Am back at work with a vengeance ...
Am acting as an adviser to two candidates for city councils in two cities in our district. That's in addition to a quickening of action around Loni's re-election campaign for a second term in the State Assembly. She will be running virtually unopposed in the March Primary (two little known men have filed) but it still means fundraisers and public events to attend where our district crew of five will take turns staffing her. It's an exciting time, but also wearing.
Still haven't gotten into the writing of my speech (this weekend, I promise) for the King Day event. Learned a little more about the Henry J. Kaiser Oakland Museum Exhibition, though. Found that Loni will attend the opening on January 31st and I'm assigned to staff her on that evening. I haven't found a way to tell her that -- included in the exhibition -- is a 1-minute audio clip of yours truly accompanying a film clip taken from the U.C. oral history project. Have warned our chief of staff that this is happening, but Loni's been in the Sacramento Follies all week, and we've not seen her since before Christmas. Maybe I'll just let it happen. Would hate to appear to be trying to upstage a legislator. Maybe she won't notice. It will flit by quickly, I'm sure.

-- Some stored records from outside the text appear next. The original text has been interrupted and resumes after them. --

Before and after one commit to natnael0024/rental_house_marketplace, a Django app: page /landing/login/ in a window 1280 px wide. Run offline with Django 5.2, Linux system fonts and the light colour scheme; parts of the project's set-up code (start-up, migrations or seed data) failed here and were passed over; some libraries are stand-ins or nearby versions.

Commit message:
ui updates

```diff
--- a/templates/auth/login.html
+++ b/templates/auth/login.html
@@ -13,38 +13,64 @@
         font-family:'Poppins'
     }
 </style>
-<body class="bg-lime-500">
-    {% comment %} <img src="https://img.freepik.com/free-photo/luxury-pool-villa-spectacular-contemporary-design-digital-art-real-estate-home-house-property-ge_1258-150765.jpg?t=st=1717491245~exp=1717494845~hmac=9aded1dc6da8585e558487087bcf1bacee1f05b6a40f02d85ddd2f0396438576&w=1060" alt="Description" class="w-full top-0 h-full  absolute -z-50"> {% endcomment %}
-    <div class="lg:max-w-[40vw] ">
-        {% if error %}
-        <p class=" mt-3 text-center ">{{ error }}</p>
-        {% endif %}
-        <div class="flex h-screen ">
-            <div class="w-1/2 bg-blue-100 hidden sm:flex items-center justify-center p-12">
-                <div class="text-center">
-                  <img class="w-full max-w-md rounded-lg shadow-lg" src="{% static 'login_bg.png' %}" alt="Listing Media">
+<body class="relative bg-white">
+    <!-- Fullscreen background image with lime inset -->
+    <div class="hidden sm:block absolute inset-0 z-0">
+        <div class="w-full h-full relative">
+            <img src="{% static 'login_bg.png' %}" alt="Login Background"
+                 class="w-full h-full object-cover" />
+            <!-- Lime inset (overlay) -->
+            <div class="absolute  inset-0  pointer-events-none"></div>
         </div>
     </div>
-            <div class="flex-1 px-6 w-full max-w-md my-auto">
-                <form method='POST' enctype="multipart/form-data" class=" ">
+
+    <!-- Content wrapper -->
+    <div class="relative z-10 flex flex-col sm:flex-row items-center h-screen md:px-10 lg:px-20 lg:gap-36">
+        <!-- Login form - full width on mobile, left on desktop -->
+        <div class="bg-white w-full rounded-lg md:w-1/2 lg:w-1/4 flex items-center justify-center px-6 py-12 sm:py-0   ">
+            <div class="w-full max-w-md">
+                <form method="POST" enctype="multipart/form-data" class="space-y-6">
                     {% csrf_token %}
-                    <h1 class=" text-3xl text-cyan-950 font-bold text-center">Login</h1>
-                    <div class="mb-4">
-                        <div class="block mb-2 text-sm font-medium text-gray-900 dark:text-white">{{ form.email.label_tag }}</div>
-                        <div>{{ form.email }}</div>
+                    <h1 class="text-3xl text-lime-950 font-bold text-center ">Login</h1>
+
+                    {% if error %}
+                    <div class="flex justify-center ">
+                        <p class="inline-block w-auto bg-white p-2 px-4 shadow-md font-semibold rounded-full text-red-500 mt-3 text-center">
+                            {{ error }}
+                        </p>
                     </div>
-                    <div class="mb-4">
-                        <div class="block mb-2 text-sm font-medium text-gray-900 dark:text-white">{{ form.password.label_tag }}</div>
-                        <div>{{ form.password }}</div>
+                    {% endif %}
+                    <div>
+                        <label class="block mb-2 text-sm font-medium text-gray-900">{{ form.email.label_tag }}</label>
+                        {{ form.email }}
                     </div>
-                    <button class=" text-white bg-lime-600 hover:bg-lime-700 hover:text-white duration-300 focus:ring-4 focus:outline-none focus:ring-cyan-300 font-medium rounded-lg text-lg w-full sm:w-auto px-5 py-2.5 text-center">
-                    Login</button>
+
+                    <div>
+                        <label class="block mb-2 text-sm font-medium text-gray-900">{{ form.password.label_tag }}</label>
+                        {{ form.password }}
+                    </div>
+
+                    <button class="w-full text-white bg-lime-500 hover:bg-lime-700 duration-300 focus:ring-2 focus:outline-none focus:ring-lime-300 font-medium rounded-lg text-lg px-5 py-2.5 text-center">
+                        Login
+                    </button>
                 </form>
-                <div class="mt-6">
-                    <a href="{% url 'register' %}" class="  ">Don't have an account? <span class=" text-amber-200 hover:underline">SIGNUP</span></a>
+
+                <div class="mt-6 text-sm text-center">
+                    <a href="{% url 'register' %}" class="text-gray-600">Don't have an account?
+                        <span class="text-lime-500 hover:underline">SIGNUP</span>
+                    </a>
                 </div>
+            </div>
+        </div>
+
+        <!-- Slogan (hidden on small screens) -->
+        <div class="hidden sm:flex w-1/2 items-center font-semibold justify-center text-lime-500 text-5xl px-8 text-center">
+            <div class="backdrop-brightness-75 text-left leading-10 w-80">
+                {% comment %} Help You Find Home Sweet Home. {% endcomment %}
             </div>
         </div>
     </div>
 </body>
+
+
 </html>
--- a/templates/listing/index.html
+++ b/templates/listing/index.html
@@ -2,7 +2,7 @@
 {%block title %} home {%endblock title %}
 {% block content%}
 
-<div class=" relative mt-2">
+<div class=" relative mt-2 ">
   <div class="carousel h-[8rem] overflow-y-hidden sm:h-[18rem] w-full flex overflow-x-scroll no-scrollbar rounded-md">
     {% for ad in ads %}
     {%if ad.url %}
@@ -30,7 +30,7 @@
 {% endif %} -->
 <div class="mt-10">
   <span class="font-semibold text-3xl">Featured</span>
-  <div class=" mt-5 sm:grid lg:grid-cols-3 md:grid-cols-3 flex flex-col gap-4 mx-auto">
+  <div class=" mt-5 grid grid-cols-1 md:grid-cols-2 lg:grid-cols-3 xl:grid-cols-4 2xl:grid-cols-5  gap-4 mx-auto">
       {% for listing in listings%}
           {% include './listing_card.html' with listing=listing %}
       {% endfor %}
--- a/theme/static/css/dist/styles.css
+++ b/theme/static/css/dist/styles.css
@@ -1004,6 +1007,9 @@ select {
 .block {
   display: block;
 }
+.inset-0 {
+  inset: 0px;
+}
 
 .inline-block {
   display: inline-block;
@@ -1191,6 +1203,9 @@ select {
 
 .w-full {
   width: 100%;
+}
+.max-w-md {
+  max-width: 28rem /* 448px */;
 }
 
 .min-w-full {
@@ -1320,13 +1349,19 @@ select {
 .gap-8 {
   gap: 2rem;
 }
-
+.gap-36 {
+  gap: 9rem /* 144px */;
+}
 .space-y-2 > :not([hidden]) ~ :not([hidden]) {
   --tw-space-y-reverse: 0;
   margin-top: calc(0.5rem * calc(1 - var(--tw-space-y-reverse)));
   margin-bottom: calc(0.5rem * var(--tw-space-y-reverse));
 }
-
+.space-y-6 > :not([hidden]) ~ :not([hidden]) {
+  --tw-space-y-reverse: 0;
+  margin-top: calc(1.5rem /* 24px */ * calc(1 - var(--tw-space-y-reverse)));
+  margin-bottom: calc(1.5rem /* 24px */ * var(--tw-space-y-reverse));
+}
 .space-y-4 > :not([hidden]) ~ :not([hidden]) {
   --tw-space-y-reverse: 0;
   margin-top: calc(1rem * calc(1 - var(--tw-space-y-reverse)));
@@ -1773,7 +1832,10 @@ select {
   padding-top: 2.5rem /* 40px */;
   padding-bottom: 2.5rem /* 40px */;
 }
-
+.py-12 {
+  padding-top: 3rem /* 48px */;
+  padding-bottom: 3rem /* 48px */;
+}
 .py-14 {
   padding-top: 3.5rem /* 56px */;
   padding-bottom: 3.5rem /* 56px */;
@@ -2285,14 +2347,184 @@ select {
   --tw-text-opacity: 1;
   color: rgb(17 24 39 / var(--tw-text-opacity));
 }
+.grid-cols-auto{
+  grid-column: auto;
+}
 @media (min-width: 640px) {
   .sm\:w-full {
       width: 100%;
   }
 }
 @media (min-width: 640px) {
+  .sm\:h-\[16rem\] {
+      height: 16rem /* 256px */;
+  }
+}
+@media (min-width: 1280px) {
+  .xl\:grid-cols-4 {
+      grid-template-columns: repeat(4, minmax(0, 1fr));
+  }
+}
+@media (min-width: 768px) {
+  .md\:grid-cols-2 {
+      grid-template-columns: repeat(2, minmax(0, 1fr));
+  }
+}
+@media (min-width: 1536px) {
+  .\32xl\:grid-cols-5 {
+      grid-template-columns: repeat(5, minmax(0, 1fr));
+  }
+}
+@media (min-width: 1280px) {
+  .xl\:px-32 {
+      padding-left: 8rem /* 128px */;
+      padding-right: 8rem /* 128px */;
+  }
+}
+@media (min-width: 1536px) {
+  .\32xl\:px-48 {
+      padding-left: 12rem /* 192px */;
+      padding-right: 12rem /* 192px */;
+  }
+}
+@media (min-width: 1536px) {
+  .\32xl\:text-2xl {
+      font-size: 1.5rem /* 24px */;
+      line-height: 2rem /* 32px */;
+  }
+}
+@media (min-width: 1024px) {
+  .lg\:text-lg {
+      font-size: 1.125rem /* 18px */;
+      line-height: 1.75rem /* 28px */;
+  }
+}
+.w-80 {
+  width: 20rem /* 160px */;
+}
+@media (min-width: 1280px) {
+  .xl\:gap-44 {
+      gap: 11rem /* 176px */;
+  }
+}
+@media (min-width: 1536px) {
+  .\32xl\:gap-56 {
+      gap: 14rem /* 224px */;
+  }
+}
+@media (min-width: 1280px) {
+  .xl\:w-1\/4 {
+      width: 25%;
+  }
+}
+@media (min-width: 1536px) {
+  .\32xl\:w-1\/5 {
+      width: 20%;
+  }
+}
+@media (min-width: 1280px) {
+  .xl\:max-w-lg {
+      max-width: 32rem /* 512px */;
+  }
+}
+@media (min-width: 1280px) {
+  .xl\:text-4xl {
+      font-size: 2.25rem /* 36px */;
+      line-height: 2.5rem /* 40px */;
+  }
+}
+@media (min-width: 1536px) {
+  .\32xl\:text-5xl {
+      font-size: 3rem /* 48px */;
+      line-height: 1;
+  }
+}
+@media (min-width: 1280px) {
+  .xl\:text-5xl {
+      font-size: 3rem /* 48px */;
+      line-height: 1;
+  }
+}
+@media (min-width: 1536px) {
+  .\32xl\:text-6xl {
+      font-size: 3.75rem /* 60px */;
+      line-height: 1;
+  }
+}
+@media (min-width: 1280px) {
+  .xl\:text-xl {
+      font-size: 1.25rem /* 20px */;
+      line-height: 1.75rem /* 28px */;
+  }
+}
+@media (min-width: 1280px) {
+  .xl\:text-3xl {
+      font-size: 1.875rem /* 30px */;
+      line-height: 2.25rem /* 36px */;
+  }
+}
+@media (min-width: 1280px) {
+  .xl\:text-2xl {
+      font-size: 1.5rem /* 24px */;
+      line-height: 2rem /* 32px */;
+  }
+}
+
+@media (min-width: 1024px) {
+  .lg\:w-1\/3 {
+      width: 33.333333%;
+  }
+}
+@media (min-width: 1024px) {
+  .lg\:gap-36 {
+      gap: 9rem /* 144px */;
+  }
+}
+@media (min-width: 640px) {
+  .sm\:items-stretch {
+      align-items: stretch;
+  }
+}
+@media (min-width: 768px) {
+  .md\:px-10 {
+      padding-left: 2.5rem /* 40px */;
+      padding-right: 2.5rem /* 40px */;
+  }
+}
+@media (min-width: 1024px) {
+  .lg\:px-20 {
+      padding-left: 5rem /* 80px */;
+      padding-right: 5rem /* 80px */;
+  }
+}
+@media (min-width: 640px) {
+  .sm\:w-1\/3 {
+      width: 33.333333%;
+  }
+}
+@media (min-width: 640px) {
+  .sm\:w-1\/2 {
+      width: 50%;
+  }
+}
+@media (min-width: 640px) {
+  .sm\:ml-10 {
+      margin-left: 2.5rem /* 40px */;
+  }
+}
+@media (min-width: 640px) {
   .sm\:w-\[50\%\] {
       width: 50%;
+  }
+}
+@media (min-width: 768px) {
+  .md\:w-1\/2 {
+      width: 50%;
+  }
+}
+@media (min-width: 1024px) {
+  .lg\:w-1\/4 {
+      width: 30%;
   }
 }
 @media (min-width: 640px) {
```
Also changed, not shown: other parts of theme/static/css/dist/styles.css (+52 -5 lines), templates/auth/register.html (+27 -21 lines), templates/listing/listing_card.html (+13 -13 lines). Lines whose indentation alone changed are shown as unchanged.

When the clarifying call came yesterday (I'd called to ask why the clip was being used at all -- and what possible relevance could it have to telling the Kaiser story?) -- I had mixed feelings:
"You were very eloquent in your description of the migration of those who came west to work in the shipyards...". Got to thinking that I also had made quite a point during that interview of the fact that my role had been pretty insignificant in the war effort and that, in fact, I was a lowly clerk in a Jim Crow union, an important point in the telling of that story. I fear that a 1-minute clip taken out of context will do just the opposite of what I feel is the important point of my personal war front history. My image will be used to show how wonderful was the Kaiser contribution to the making of America in a time of monumental social change. But then that little piece will be but one of many, I'm sure, all making up the mosaic of the time.
There will have to be other ways to tell my story -- when the university ever gets around to doing the editing needed to tell it in its entirety. But this is the way that history gets revised, and about how we acquiesce for the sake of ego or whatever else such an experience offers. Maybe just the fact of being a part of the Henry J. Kaiser exhibit will serve as a way to begin to open that history to the public, and my tiny piece will give significance to the later release -- if ever.. . I'll probably be long gone when that oral history project is open to public view. Two and a half days is a lot of taping. I suspect that its use will be simply for scholars seeking information about those war years or the western migration. They will have access to the materials from the archives. Maybe that's the only purpose for the collection of those personal stories. (The university has promised to see that I have copy a some point, though, so if you're reading this, Bob, remember to pick it up some decade in the future when you're working on the family story.)
As I've said before, I had no idea I'd live long enough to BE black history!